The requirement that you disclose your intent to declare an alibi witness is one of the many technical details which you need to know about the criminal justice process in the state of Nevada. You cannot afford to make mistakes when it come to the procedural rules, or you could cost yourself your freedom. To ensure no errors happen and that you actually find ways to benefit from procedural rules, you should be represented by LV Criminal Defense.
Our legal team understands in-depth the Nevada criminal procedure rules and we help defendants to comply with timelines and requirements for submitting evidence . Our Las Vegas defense team also works to find ways to make the rules work to a client’s benefit whenever possible. Our vigorous defense strategy aims to undermine the prosecutor’s case against you by applying our knowledge of both criminal law and procedural requirements. Give us a call as soon as possible so we can get started.
Nevada Revised Statute Section 174.233 provides details on the requirements for introducing alibi witnesses as part of your defense. These requirements are in addition to the mandate in N.R.S. 174.234, which imposes a duty on both prosecutors and defendants in criminal cases to exchange written lists of the names and addresses of witnesses at least five judicial days before trial.
Nick Wooldridge has a long track record of representing clients accused of serious federal and state crimes in Nevada.
The additional requirements specific to alibi witnesses mandate that a defendant has to serve written notice of the intent to offer an alibi as a defense at least 10 days before trial, or to serve written notice of the intent to offer an alibi at another time as the court mandates. The written notice must be served upon the prosecuting attorney. It must contain specific information including details about the place where the defendant claims he was at the time the alleged crime was committed, as well as the names and last known addresses of all witnesses who will be testifying to help establish the alibi.

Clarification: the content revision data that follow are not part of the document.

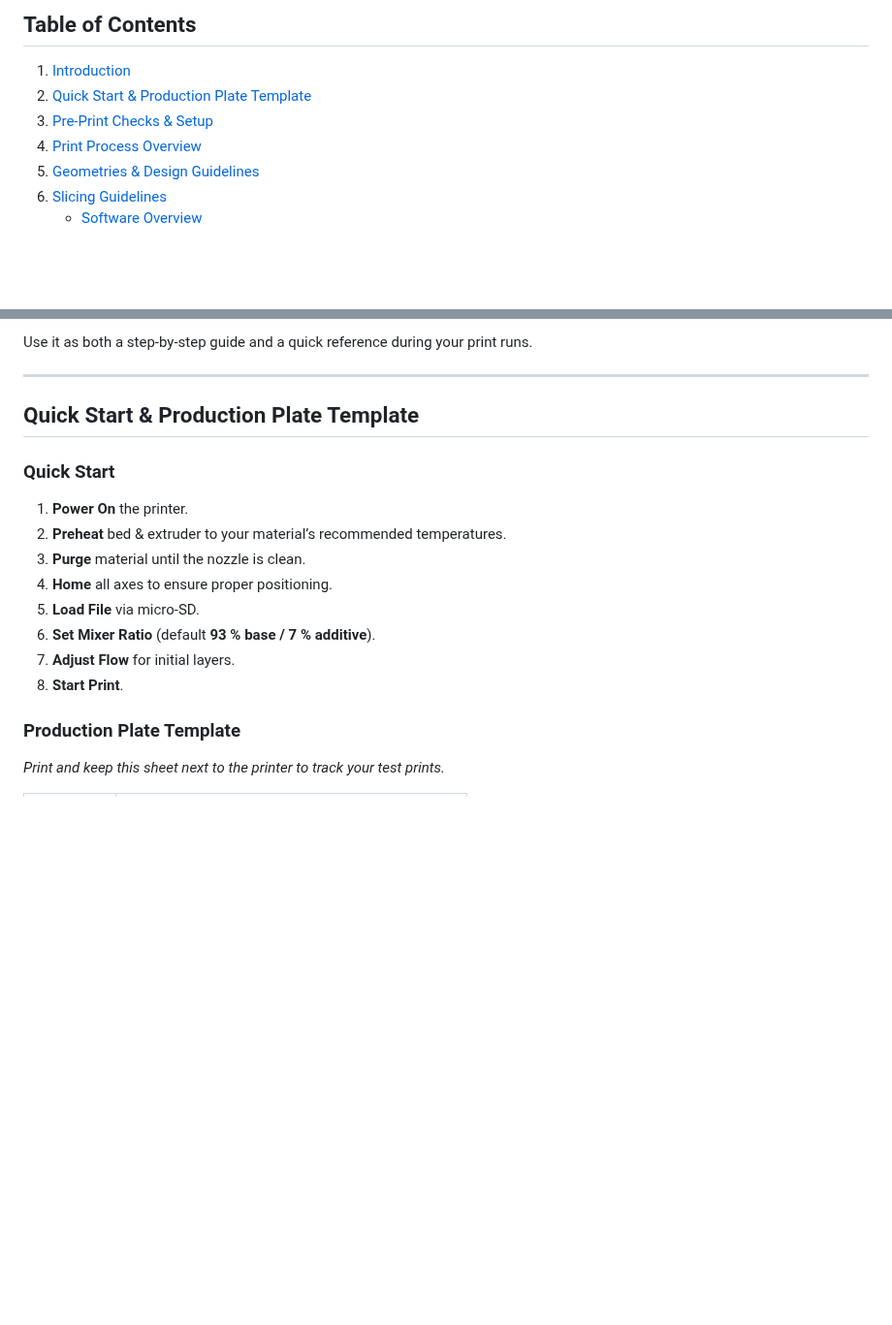
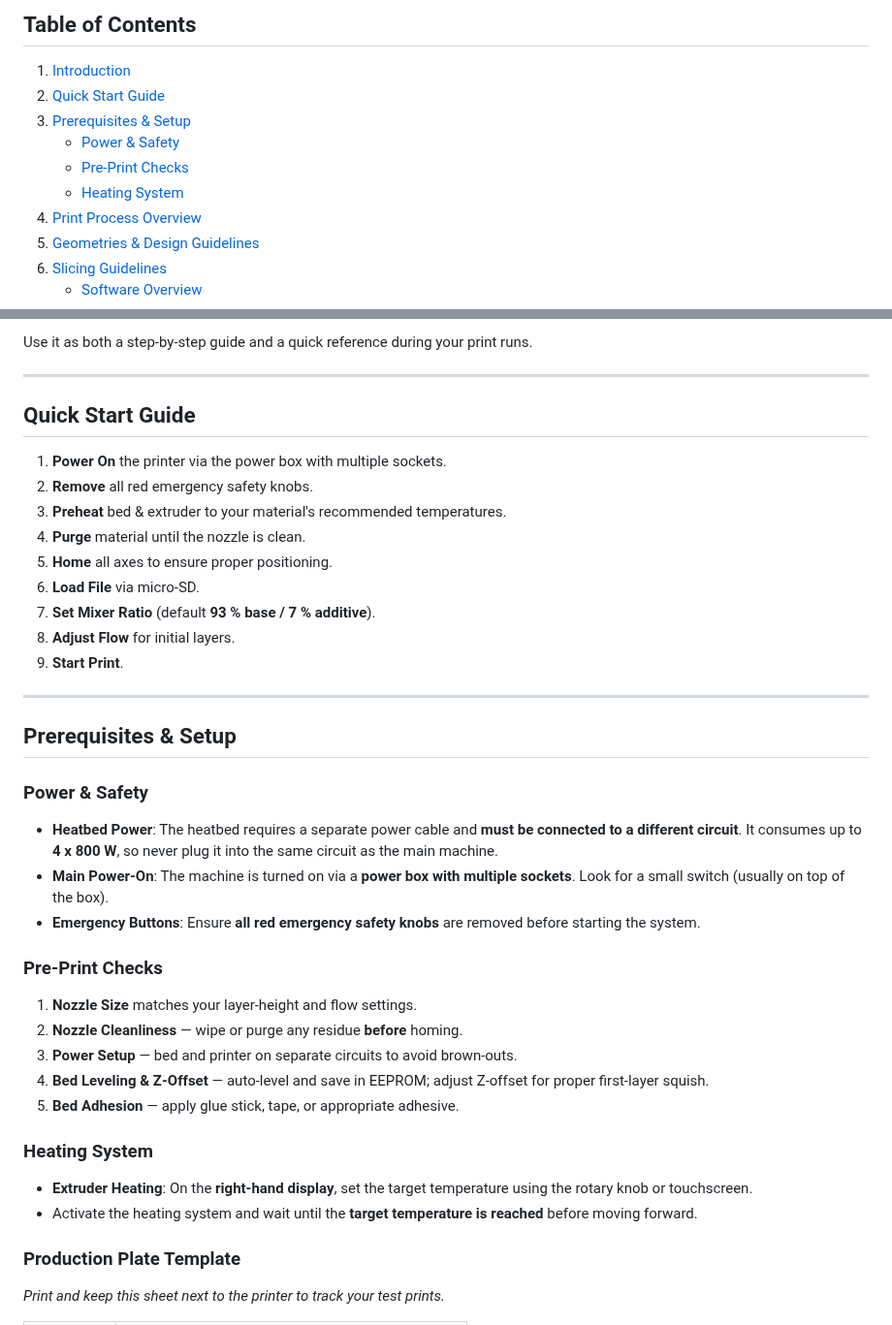
Before and after one commit to Moeewe/LARGER.slicer, a Markdown page: Printer/Ginger One Printer/README_GINGER.md, 2 parts joined by grey strips. Shown at 97% size. GitHub-like rendering; blank space fills up the shorter version.

```diff
--- a/Printer/Ginger One Printer/README_GINGER.md
+++ b/Printer/Ginger One Printer/README_GINGER.md
@@ -7,8 +7,11 @@
 ## Table of Contents
 
 1. [Introduction](#introduction)
-2. [Quick Start & Production Plate Template](#quick-start--production-plate-template)
-3. [Pre-Print Checks & Setup](#pre-print-checks--setup)
+2. [Quick Start Guide](#quick-start-guide)
+3. [Prerequisites & Setup](#prerequisites--setup)
+   - [Power & Safety](#power--safety)
+   - [Pre-Print Checks](#pre-print-checks)
+   - [Heating System](#heating-system)
 4. [Print Process Overview](#print-process-overview)
 5. [Geometries & Design Guidelines](#geometries--design-guidelines)
 6. [Slicing Guidelines](#slicing-guidelines)
@@ -38,18 +41,37 @@ Use it as both a step-by-step guide and a quick reference during your print runs
 
 ---
 
-## Quick Start & Production Plate Template
+## Quick Start Guide
 
-### Quick Start
+1. **Power On** the printer via the power box with multiple sockets.
+2. **Remove** all red emergency safety knobs.
+3. **Preheat** bed & extruder to your material's recommended temperatures.
+4. **Purge** material until the nozzle is clean.
+5. **Home** all axes to ensure proper positioning.
+6. **Load File** via micro-SD.
+7. **Set Mixer Ratio** (default **93 % base / 7 % additive**).
+8. **Adjust Flow** for initial layers.
+9. **Start Print**.
 
-1. **Power On** the printer.
-2. **Preheat** bed & extruder to your material’s recommended temperatures.
-3. **Purge** material until the nozzle is clean.
-4. **Home** all axes to ensure proper positioning.
-5. **Load File** via micro-SD.
-6. **Set Mixer Ratio** (default **93 % base / 7 % additive**).
-7. **Adjust Flow** for initial layers.
-8. **Start Print**.
+---
+
+## Prerequisites & Setup
+
+### Power & Safety
+- **Heatbed Power**: The heatbed requires a separate power cable and **must be connected to a different circuit**. It consumes up to **4 x 800 W**, so never plug it into the same circuit as the main machine.
+- **Main Power-On**: The machine is turned on via a **power box with multiple sockets**. Look for a small switch (usually on top of the box).
+- **Emergency Buttons**: Ensure **all red emergency safety knobs** are removed before starting the system.
+
+### Pre-Print Checks
+1. **Nozzle Size** matches your layer-height and flow settings.
+2. **Nozzle Cleanliness** — wipe or purge any residue **before** homing.
+3. **Power Setup** — bed and printer on separate circuits to avoid brown-outs.
+4. **Bed Leveling & Z-Offset** — auto-level and save in EEPROM; adjust Z-offset for proper first-layer squish.
+5. **Bed Adhesion** — apply glue stick, tape, or appropriate adhesive.
+
+### Heating System
+- **Extruder Heating**: On the **right-hand display**, set the target temperature using the rotary knob or touchscreen.
+- Activate the heating system and wait until the **target temperature is reached** before moving forward.
 
 ### Production Plate Template
 
```
Also changed, not shown: other parts of Printer/Ginger One Printer/README_GINGER.md (+34 -31 lines).
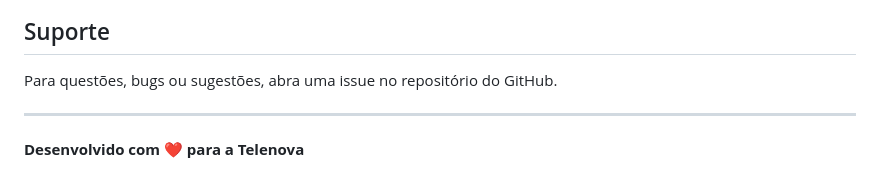
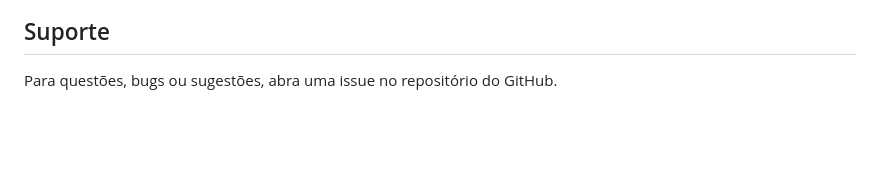
Before and after one commit to rhallado/webphone, a Markdown page: README.md, the part around the change. Drawn GitHub-style; blank space fills up the shorter version.

Commit message:
Remove footer note from README
Removed the footer note about development for Telenova.

```diff
--- a/README.md
+++ b/README.md
@@ -95,7 +95,3 @@ Este projeto é baseado no [ctxSip](https://github.com/Collecttix/ctxSip) e mant
 ## Suporte
 
 Para questões, bugs ou sugestões, abra uma issue no repositório do GitHub.
-
----
-
-**Desenvolvido com ❤️ para a Telenova**
```
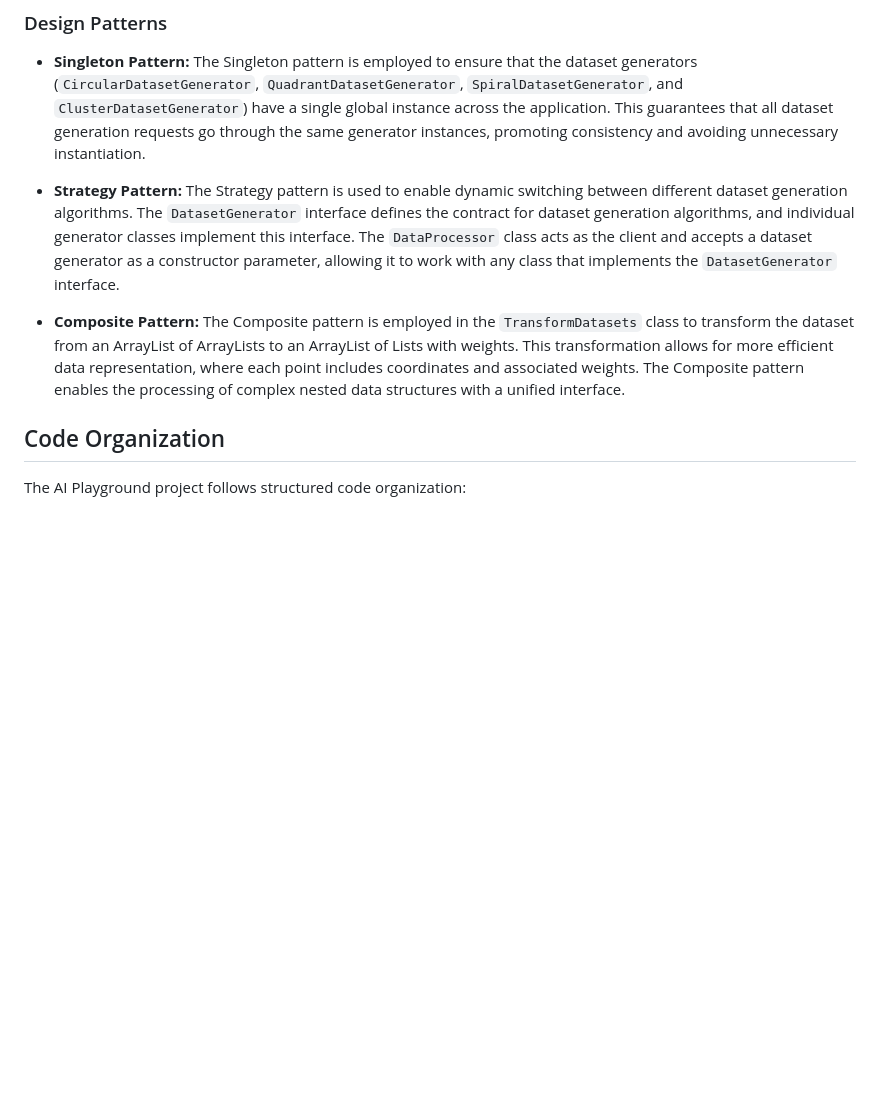
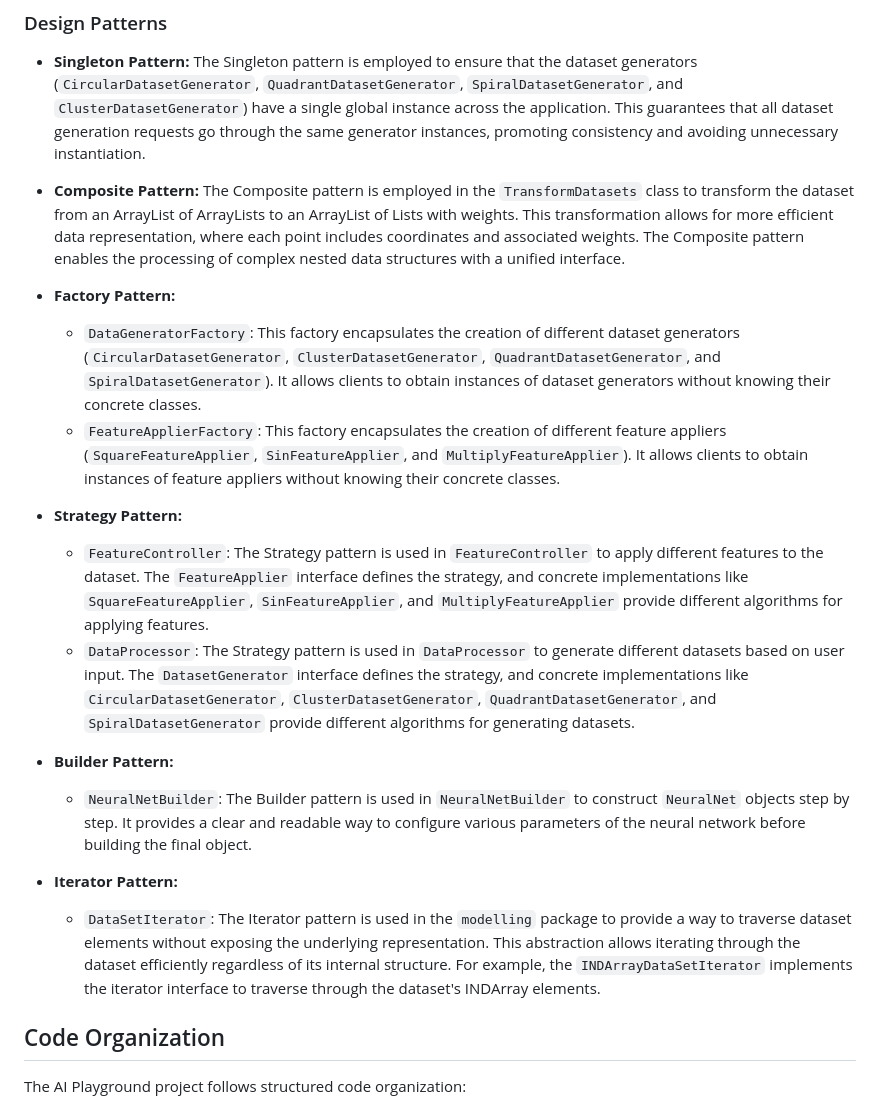
Before and after one commit to CSC207-2023Y-UofT/ai-playground, a Markdown page: README.md, the part around the change. Drawn GitHub-style; blank space fills up the shorter version.

Commit message:
Design Patterns

```diff
--- a/README.md
+++ b/README.md
@@ -118,9 +118,21 @@ The AI Playground project adheres to SOLID principles:
 
 - **Singleton Pattern:** The Singleton pattern is employed to ensure that the dataset generators (`CircularDatasetGenerator`, `QuadrantDatasetGenerator`, `SpiralDatasetGenerator`, and `ClusterDatasetGenerator`) have a single global instance across the application. This guarantees that all dataset generation requests go through the same generator instances, promoting consistency and avoiding unnecessary instantiation.
 
-- **Strategy Pattern:** The Strategy pattern is used to enable dynamic switching between different dataset generation algorithms. The `DatasetGenerator` interface defines the contract for dataset generation algorithms, and individual generator classes implement this interface. The `DataProcessor` class acts as the client and accepts a dataset generator as a constructor parameter, allowing it to work with any class that implements the `DatasetGenerator` interface.
+- **Composite Pattern:** The Composite pattern is employed in the `TransformDatasets` class to transform the dataset from an ArrayList of ArrayLists to an ArrayList of Lists with weights. This transformation allows for more efficient data representation, where each point includes coordinates and associated weights. The Composite pattern enables the processing of complex nested data structures with a unified interface.
 
-- **Composite Pattern:** The Composite pattern is employed in the `TransformDatasets` class to transform the dataset from an ArrayList of ArrayLists to an ArrayList of Lists with weights. This transformation allows for more efficient data representation, where each point includes coordinates and associated weights. The Composite pattern enables the processing of complex nested data structures with a unified interface.
+- **Factory Pattern:**
+  - `DataGeneratorFactory`: This factory encapsulates the creation of different dataset generators (`CircularDatasetGenerator`, `ClusterDatasetGenerator`, `QuadrantDatasetGenerator`, and `SpiralDatasetGenerator`). It allows clients to obtain instances of dataset generators without knowing their concrete classes.
+  - `FeatureApplierFactory`: This factory encapsulates the creation of different feature appliers (`SquareFeatureApplier`, `SinFeatureApplier`, and `MultiplyFeatureApplier`). It allows clients to obtain instances of feature appliers without knowing their concrete classes.
+
+- **Strategy Pattern:**
+  - `FeatureController`: The Strategy pattern is used in `FeatureController` to apply different features to the dataset. The `FeatureApplier` interface defines the strategy, and concrete implementations like `SquareFeatureApplier`, `SinFeatureApplier`, and `MultiplyFeatureApplier` provide different algorithms for applying features.
+  - `DataProcessor`: The Strategy pattern is used in `DataProcessor` to generate different datasets based on user input. The `DatasetGenerator` interface defines the strategy, and concrete implementations like `CircularDatasetGenerator`, `ClusterDatasetGenerator`, `QuadrantDatasetGenerator`, and `SpiralDatasetGenerator` provide different algorithms for generating datasets.
+
+- **Builder Pattern:**
+  - `NeuralNetBuilder`: The Builder pattern is used in `NeuralNetBuilder` to construct `NeuralNet` objects step by step. It provides a clear and readable way to configure various parameters of the neural network before building the final object.
+
+- **Iterator Pattern:**
+  - `DataSetIterator`: The Iterator pattern is used in the `modelling` package to provide a way to traverse dataset elements without exposing the underlying representation. This abstraction allows iterating through the dataset efficiently regardless of its internal structure. For example, the `INDArrayDataSetIterator` implements the iterator interface to traverse through the dataset's INDArray elements.
 
 ## Code Organization
 
```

The prosecuting attorney is also required to serve notice to the defendant either 10 days before trial or as ordered by the court if the prosecutor intends to introduce rebuttal witnesses. The prosecutor has to provide the names and the last known addresses of anyone who will be testifying in order to try to discredit the alibi.
If either the plaintiff or defendant discover the name and/or address of additional witnesses who will give testimony about the defendant’s alibi after the initial written notice has been served, both parties have a continuing duty to disclose this information.
If a defendant does not file and serve a copy to the prosecutor of the notice of intent to present alibi witnesses, the court may exclude all the witness testimony. Likewise, if the prosecutor fails to comply with notice requirements, the court may exclude rebuttal witness testimony.
At LV Criminal Defense, our experienced legal team will help you to determine if presenting an alibi witness is an effective option for defending against charges. We’ll also provide you with assistance in understanding the rules of civil procedure so you can ensure you do not jeopardize any of your defense strategies by making procedural errors. You don’t want to be prevented from having your alibi witness testify because you failed to make the proper disclosures, and we’ll help to make sure that doesn’t happen. Give us a call as soon as possible if you’ve been charged with a crime to get a Las Vegas defense lawyer working to help you fight conviction.